Popcorn With Zenger: ‘The Suicide Squad’ Makes Huge Improvements From The First Film
It is safe to say that the DC Extended Universe is a complete mess.
Warner Bros.’ cinematic superhero universe has about as much chemistry as pure water. The studio has spent years trying to catch up to where Disney’s Marvel Cinematic Universe is today. However, the DCEU’s success has been erratic with critically panned films like “Batman v Superman: Dawn of Justice” to outright flops such as last year’s “Birds of Prey” starring Margot Robbie. Warner Bros. has not found its footing in the realm of costumed heroes and the future is even more uncertain.
Five years ago, Warner Bros. used the box office charm of Will Smith and Robbie to create “Suicide Squad,” a story about offshoot superheroes, and hoped to have the same magic as Disney’s “Guardians of the Galaxy.” While box office receipts were satisfactory, fans hated the movie and its planned 2020 sequel lost both Will Smith and writer/director David Ayer.
Starting from scratch, “The Suicide Squad” looks to repair the mistakes of the first film, and it succeeds — for the most part.
The Story: Intelligence officer Amanda Waller (Viola Davis) is back with a new group of criminal lab monkeys to use as a means to complete her black ops missions. This time around, she picks up 13 inmates from Belle Reve penitentiary, including Harley Quinn (Robbie); professional hitman Bloodsport (Elba); the violent extremist Peacemaker (John Cena), and rat-controlling bank robber Ratcatcher (Daniela Melchior).

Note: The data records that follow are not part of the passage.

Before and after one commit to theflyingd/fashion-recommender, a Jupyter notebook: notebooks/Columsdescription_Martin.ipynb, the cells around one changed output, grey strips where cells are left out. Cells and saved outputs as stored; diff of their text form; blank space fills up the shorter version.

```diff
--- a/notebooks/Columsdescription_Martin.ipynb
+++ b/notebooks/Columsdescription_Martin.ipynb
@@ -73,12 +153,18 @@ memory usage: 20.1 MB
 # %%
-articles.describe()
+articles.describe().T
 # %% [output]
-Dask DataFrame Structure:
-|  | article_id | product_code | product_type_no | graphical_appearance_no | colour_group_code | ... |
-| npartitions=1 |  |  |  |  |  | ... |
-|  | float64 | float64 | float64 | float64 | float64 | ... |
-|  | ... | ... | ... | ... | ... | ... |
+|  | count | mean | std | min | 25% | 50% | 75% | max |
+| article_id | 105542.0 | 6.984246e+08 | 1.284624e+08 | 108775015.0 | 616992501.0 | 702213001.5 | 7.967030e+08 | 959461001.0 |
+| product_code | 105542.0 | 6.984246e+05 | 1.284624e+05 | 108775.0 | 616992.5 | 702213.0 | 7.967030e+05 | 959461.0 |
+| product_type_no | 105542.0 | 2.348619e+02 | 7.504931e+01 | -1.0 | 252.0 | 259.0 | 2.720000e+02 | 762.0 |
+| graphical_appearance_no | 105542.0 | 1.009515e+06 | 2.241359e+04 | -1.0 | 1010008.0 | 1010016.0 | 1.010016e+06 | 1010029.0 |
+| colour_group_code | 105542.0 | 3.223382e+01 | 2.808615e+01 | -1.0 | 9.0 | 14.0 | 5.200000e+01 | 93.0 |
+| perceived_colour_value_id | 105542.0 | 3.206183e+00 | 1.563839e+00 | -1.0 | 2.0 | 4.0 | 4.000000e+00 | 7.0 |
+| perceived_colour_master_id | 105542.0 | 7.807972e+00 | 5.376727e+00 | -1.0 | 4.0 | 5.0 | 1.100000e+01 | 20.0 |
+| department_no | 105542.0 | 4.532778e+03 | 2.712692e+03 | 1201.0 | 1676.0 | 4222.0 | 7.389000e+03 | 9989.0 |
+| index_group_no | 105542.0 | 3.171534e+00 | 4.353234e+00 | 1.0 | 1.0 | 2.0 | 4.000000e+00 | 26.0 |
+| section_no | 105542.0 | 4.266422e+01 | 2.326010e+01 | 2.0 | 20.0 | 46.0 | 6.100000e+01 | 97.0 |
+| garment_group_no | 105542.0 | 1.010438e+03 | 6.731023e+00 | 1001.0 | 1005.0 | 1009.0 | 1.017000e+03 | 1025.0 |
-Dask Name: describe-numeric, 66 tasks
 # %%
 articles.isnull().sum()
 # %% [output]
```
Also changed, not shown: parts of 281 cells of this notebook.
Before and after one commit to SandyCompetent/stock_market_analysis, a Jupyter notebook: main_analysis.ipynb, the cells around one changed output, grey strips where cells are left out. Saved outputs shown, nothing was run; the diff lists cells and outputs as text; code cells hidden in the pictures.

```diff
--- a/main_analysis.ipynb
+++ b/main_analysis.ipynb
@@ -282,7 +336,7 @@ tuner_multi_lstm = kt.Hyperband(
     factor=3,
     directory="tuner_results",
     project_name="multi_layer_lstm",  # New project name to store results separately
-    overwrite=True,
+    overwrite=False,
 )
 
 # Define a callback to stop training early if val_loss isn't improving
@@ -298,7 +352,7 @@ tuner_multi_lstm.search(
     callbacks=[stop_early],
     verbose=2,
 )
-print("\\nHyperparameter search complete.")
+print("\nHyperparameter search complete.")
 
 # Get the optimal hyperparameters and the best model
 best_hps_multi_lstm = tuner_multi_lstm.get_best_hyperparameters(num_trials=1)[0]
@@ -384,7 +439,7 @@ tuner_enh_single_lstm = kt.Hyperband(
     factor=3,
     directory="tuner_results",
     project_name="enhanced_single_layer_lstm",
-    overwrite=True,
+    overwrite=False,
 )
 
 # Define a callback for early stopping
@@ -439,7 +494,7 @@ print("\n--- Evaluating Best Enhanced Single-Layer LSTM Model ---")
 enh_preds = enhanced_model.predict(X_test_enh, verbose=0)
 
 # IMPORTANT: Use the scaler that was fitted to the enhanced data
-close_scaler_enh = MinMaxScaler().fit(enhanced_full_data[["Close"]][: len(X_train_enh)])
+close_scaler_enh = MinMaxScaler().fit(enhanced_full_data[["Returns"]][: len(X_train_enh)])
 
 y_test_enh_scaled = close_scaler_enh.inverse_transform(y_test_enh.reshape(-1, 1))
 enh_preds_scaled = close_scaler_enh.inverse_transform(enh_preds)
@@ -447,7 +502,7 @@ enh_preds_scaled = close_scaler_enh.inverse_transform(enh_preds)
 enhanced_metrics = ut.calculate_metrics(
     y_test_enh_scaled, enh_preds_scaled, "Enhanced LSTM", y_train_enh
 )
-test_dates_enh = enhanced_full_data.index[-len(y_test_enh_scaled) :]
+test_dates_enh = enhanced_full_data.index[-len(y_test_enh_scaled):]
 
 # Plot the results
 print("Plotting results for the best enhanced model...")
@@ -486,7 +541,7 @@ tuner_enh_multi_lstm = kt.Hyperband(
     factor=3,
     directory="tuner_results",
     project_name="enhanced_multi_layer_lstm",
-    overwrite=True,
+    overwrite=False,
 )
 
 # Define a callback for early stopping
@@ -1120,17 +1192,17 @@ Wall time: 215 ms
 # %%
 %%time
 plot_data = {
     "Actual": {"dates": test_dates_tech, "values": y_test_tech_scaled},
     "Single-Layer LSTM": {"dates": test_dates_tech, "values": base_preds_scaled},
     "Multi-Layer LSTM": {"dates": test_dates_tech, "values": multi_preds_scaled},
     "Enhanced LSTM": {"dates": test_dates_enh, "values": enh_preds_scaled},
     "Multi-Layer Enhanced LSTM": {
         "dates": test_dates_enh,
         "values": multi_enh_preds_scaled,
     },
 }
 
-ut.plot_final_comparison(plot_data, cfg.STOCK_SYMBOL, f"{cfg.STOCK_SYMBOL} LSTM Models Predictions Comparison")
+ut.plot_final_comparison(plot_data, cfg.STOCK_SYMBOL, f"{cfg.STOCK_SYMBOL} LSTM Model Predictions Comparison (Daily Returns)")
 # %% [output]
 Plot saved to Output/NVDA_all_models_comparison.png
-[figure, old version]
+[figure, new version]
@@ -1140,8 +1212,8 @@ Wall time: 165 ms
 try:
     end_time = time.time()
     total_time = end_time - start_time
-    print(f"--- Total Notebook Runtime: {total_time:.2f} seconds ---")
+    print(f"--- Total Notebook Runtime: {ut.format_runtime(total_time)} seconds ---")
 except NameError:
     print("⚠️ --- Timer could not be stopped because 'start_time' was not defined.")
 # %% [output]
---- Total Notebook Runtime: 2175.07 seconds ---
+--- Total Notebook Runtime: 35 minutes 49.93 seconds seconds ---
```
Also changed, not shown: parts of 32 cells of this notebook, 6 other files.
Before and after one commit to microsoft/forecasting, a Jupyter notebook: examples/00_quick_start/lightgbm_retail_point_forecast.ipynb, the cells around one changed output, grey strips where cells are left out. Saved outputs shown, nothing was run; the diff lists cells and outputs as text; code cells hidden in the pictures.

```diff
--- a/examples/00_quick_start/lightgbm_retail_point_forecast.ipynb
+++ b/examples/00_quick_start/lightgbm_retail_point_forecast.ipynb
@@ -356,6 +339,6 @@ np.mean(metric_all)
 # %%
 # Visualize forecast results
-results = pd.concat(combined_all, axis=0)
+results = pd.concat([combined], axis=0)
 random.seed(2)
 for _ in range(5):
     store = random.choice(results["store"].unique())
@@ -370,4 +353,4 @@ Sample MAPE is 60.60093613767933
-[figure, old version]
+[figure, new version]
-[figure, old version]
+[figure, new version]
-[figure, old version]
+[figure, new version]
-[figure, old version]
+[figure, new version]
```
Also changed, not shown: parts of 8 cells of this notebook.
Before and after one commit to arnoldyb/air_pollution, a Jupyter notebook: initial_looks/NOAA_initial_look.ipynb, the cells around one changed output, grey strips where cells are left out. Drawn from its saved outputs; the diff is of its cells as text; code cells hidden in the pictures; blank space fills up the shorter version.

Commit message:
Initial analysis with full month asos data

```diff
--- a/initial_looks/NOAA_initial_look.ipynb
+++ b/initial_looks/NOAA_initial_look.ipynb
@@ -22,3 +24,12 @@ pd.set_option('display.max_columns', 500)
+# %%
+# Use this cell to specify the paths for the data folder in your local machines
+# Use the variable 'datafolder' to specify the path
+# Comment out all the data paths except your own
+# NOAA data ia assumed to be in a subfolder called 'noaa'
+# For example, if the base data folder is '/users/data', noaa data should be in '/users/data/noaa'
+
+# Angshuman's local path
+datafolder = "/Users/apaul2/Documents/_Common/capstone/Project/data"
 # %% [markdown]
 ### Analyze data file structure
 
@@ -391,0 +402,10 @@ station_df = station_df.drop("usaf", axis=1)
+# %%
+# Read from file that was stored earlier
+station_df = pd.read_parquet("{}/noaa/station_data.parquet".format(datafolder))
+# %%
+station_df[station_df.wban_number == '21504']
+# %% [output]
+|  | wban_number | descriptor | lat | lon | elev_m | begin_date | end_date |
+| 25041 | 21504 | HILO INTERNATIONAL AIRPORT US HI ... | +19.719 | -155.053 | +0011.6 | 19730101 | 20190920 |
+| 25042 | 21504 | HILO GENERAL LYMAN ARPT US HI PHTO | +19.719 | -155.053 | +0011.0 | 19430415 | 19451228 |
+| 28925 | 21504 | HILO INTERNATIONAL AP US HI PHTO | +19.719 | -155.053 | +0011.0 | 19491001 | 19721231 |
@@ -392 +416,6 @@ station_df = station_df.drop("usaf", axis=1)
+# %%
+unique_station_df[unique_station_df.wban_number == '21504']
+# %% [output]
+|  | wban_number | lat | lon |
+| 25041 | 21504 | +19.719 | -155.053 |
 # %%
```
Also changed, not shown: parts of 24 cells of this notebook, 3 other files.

The team is sent to the South American island nation of Corto Maltese, where the nation’s government has taken a secret weapon with the power to control thousands of people at once. They plan to use this weapon to bring down the world’s most powerful governments and become a superpower themselves. Waller’s team must destroy the weapon and all evidence of its existence, or else the team will be killed with one flip of a switch by Waller herself.
Bright Spots: “The Suicide Squad” is what we should have gotten five years ago. Warner Bros.’ biggest misstep with the 2016 film was opting to make it PG-13; the effort to reach a broader audience ultimately crippled the creative potential of the characters. Those limitations have been removed here and “The Suicide Squad” is brutal in its violence and dark in its humor.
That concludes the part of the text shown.